PROBLEM TO SOLVE:
What lines of the data below hold the string "condimentum"? Copy each one out.
--------
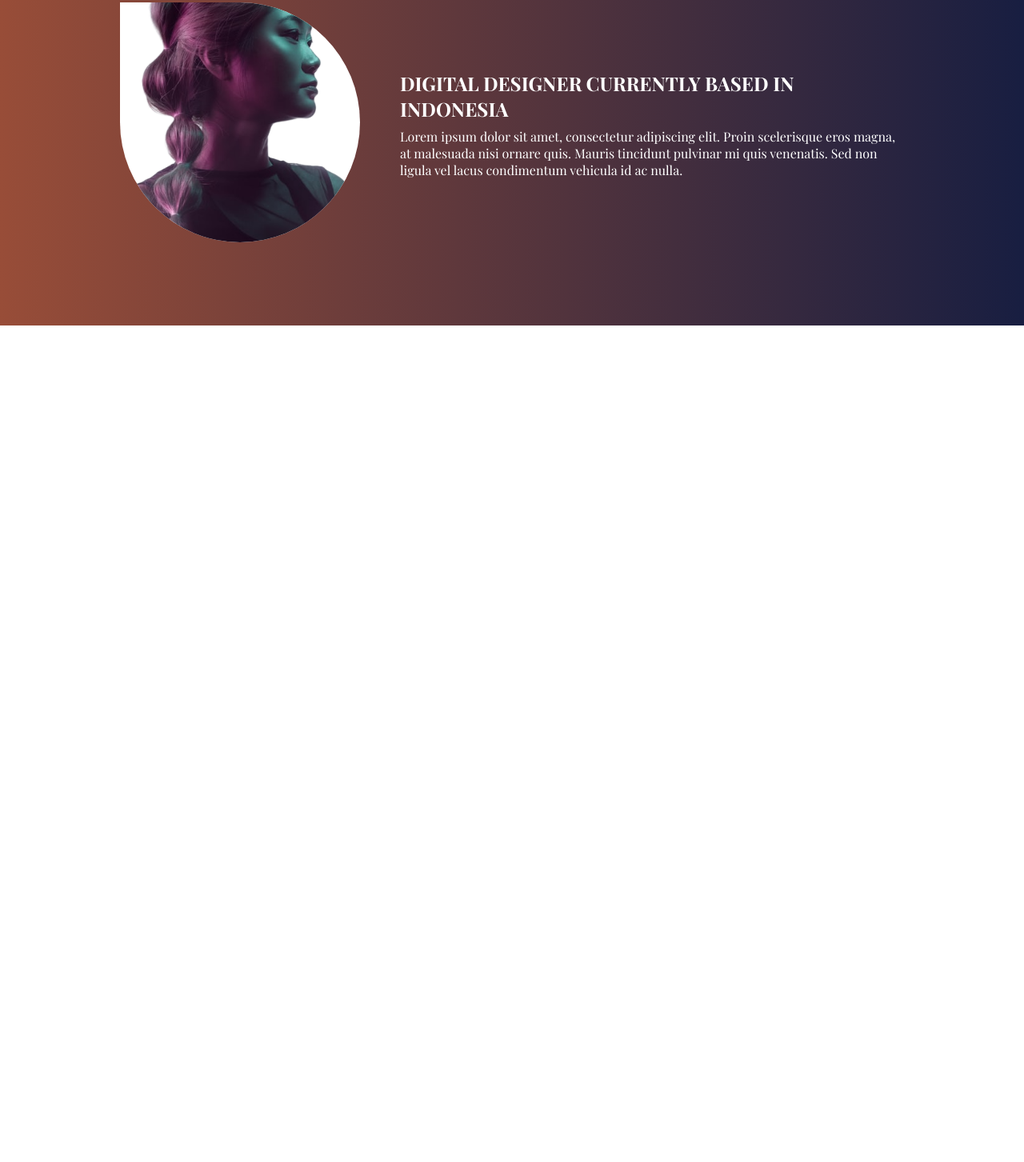
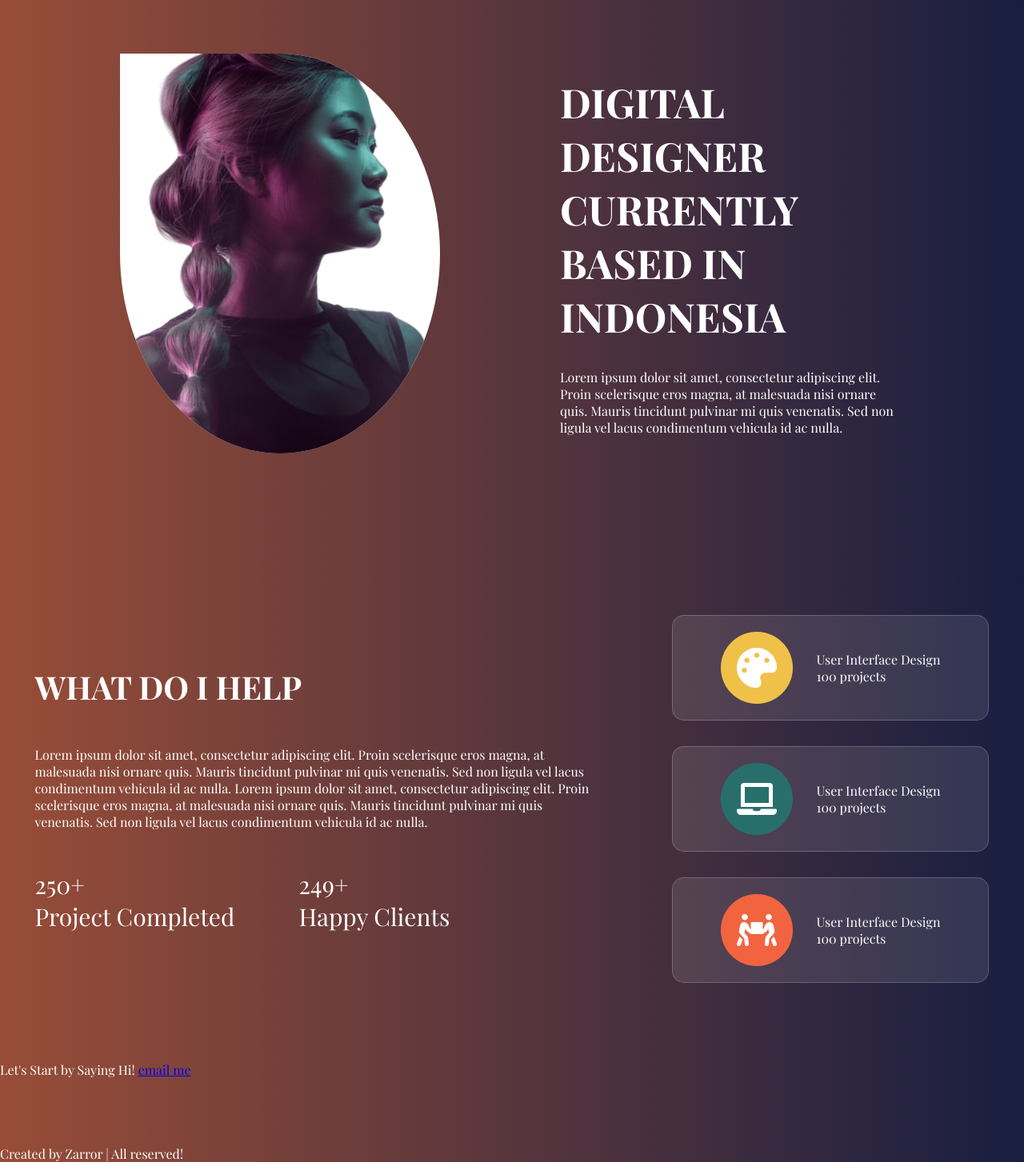
Before and after one commit to raphagct/tp1webL3MIAGE, a plain HTML site: page index.html in a window 1280 px wide. Shown: the part 1027-2480 px from the top of the page at 80% size. Before the commit the page ends 1434 px from the top, so only its background shows below. Drawn offline with nearby package versions, Linux system fonts and the light colour scheme; a web font is replaced by a local one.

Commit message:
suite maquette

```diff
--- a/index.css
+++ b/index.css
@@ -44,6 +44,10 @@ body {
   cursor: pointer;
 }
 
+.hero h1 {
+  font-size: 80px;
+}
+
 .hero {
   text-align: center;
   padding: 4rem 1rem 0rem;
@@ -55,7 +59,8 @@ body {
 
 .socials {
   display: flex;
-  justify-content: space-around;
+  justify-content: center;
+  gap: 10rem;
   padding: 2rem 0;
   background-color: black;
 }
@@ -63,19 +68,81 @@ body {
 .profile {
   display: flex;
   align-items: center;
-  gap: 50px;
+  gap: 150px;
   padding: 100px 150px;
+  justify-content: center;
 }
 
 .left-profile img {
   background-color: white;
-  height: 300px;
-  width: 300px;
+  height: 500px;
+  width: 400px;
   border-radius: 0% 50% 50% 50%;
   object-fit: cover;
 }
 .right-profile {
   display: flex;
   flex-direction: column;
-  gap: 0.5rem;
+  gap: 2rem;
+  max-width: 700px;
 }
+
+.right-profile h2 {
+  font-size: 50px;
+}
+
+hr {
+  border: none;
+  height: 2px;
+  background: linear-gradient(rgba(255, 255, 255, 0.3));
+  margin: 3rem 150px;
+  border-radius: 2px;
+}
+
+.skills {
+  display: flex;
+  justify-content: center;
+  gap: 6rem;
+}
+
+.left-skill {
+  max-width: 700px;
+  display: flex;
+  flex-direction: column;
+  gap: 3rem;
+  justify-content: center;
+}
+
+.left-skill h3 {
+  font-size: 40px;
+}
+.left-skill .stats {
+  display: flex;
+  justify-content: start;
+  gap: 5rem;
+  font-size: 30px;
+
+}
+
+.right-skill {
+  display: flex;
+  flex-direction: column;
+  gap: 2rem;
+}
+
+.right-skill .ui-design,
+.right-skill .web-design,
+.right-skill .marketing {
+  padding: 20px 60px;
+  background: rgba(255, 255, 255, 0.1);
+  border: 1px solid rgba(255, 255, 255, 0.2);
+  border-radius: 15px;
+  display: flex;
+  gap: 30px;
+}
+
+.container-infos {
+  display: flex;
+  flex-direction: column;
+  justify-content: center;
+}
--- a/index.html
+++ b/index.html
@@ -41,5 +41,76 @@
         <p>Lorem ipsum dolor sit amet, consectetur adipiscing elit. Proin scelerisque eros magna, at malesuada nisi ornare quis. Mauris tincidunt pulvinar mi quis venenatis. Sed non ligula vel lacus condimentum vehicula id ac nulla.</p>
       </div>
     </div>
+    <hr/>
+    <div class="skills">
+      <div class="left-skill">
+        <h3>WHAT DO I HELP</h3>
+        <p>Lorem ipsum dolor sit amet, consectetur adipiscing elit. Proin scelerisque eros magna, at malesuada nisi ornare quis. Mauris tincidunt pulvinar mi quis venenatis. Sed non ligula vel lacus condimentum vehicula id ac nulla.
+          Lorem ipsum dolor sit amet, consectetur adipiscing elit. Proin scelerisque eros magna, at malesuada nisi ornare quis. Mauris tincidunt pulvinar mi quis venenatis. Sed non ligula vel lacus condimentum vehicula id ac nulla.
+        </p>
+        <div class="stats">
+          <div class="container-infos">
+            <span>250+</span>
+            <span>Project Completed</span>
+          </div>
+          <div class="container-infos">
+            <span>249+</span>
+            <span>Happy Clients</span>
+          </div>
+        </div>
+      </div>
+      <div class="right-skill">
+          <div class="ui-design">
+            <img src="./assets/img/ui-design.png">
+            <div class="container-infos">
+              <span>User Interface Design</span>
+            <span>100 projects</span>
+            </div>
+
+          </div>
+          <div class="web-design">
+            <img src="./assets/img/design.png">
+            <div class="container-infos">
+              <span>User Interface Design</span>
+              <span>100 projects</span>
+            </div>
+
+          </div>
+          <div class="marketing">
+            <img src="./assets/img/marketing.png">
+            <div class="container-infos">
+              <span>User Interface Design</span>
+              <span>100 projects</span>
+            </div>
+          </div>
+      </div>
+    </div>
+    <hr/>
+    <div class="footer">
+      <div class="mail">
+        <span>Let's Start by Saying Hi!</span>
+        <a href="mailto:jovanca@gmail.com">email me</a>
+      </div>
+      <div class="links">
+        <ul>
+          <li>
+            <a></a>
+          </li>
+          <li>
+            <a></a>
+          </li>
+          <li>
+            <a></a>
+          </li>
+          <li>
+            <a></a>
+          </li>
+        </ul>
+        <span>Created by Zarror | All reserved!</span>
+
+      </div>
+
+    </div>
+
   </body>
 </html>
```
Also changed, not shown: assets/img/design.png (added), assets/img/marketing.png (added), assets/img/ui-design.png (added).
--------
EXPECTED OUTPUT:
         <p>Lorem ipsum dolor sit amet, consectetur adipiscing elit. Proin scelerisque eros magna, at malesuada nisi ornare quis. Mauris tincidunt pulvinar mi quis venenatis. Sed non ligula vel lacus condimentum vehicula id ac nulla.</p>
+        <p>Lorem ipsum dolor sit amet, consectetur adipiscing elit. Proin scelerisque eros magna, at malesuada nisi ornare quis. Mauris tincidunt pulvinar mi quis venenatis. Sed non ligula vel lacus condimentum vehicula id ac nulla.
+          Lorem ipsum dolor sit amet, consectetur adipiscing elit. Proin scelerisque eros magna, at malesuada nisi ornare quis. Mauris tincidunt pulvinar mi quis venenatis. Sed non ligula vel lacus condimentum vehicula id ac nulla.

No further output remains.